- Problem details:
The answer must be every line below that holds the word "Built".

Records for processing: Begin

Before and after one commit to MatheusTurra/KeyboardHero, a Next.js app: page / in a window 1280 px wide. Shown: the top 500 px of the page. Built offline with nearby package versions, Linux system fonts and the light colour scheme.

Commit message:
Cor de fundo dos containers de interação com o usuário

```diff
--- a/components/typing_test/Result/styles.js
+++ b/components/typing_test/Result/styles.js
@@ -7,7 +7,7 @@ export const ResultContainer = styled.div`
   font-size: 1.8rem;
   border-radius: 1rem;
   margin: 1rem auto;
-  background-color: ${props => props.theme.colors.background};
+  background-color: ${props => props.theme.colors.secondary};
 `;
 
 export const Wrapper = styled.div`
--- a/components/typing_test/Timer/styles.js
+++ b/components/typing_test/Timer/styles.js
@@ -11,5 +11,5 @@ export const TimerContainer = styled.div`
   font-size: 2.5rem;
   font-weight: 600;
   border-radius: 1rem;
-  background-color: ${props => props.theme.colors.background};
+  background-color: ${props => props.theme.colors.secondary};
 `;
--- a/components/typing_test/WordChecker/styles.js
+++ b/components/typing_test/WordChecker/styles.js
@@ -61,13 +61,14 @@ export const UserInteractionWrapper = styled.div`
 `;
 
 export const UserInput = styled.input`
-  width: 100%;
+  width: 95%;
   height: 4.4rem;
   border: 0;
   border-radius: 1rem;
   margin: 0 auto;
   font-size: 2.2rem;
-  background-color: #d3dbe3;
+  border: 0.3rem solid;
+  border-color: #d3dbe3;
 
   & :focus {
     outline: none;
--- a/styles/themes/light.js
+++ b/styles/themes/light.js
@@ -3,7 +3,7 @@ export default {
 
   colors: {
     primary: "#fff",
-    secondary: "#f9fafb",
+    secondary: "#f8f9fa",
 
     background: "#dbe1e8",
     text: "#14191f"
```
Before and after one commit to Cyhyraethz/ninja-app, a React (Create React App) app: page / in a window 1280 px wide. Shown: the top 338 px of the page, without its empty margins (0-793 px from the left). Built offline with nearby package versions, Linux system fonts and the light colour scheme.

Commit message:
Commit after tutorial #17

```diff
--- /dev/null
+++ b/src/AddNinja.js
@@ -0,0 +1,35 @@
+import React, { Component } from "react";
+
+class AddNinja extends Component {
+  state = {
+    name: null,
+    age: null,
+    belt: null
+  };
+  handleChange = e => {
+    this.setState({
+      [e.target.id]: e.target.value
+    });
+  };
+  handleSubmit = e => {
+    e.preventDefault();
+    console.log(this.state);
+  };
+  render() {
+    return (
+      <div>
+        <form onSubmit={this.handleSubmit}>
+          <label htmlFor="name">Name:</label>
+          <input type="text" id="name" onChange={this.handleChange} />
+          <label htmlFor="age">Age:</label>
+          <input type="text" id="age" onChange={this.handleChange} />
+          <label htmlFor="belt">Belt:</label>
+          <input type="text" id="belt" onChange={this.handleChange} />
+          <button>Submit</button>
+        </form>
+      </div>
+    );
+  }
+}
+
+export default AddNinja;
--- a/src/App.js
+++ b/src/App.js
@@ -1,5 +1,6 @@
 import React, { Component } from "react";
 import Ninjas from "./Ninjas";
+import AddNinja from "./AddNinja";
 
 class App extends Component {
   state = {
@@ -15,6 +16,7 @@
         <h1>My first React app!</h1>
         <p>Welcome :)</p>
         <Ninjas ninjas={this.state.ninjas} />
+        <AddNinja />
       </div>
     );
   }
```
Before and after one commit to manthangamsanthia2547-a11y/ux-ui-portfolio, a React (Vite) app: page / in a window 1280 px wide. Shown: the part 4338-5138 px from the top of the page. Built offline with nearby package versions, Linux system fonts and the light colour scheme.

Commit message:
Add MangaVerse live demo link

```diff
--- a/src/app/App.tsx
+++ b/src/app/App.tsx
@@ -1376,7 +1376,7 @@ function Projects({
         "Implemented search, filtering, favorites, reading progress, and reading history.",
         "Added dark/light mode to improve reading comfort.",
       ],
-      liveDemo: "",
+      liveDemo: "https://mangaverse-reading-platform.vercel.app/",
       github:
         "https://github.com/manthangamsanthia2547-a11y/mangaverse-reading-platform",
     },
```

Records for processing: End

- Task output:
Before and after one commit to MatheusTurra/KeyboardHero, a Next.js app: page / in a window 1280 px wide. Shown: the top 500 px of the page. Built offline with nearby package versions, Linux system fonts and the light colour scheme.
Before and after one commit to Cyhyraethz/ninja-app, a React (Create React App) app: page / in a window 1280 px wide. Shown: the top 338 px of the page, without its empty margins (0-793 px from the left). Built offline with nearby package versions, Linux system fonts and the light colour scheme.
Before and after one commit to manthangamsanthia2547-a11y/ux-ui-portfolio, a React (Vite) app: page / in a window 1280 px wide. Shown: the part 4338-5138 px from the top of the page. Built offline with nearby package versions, Linux system fonts and the light colour scheme.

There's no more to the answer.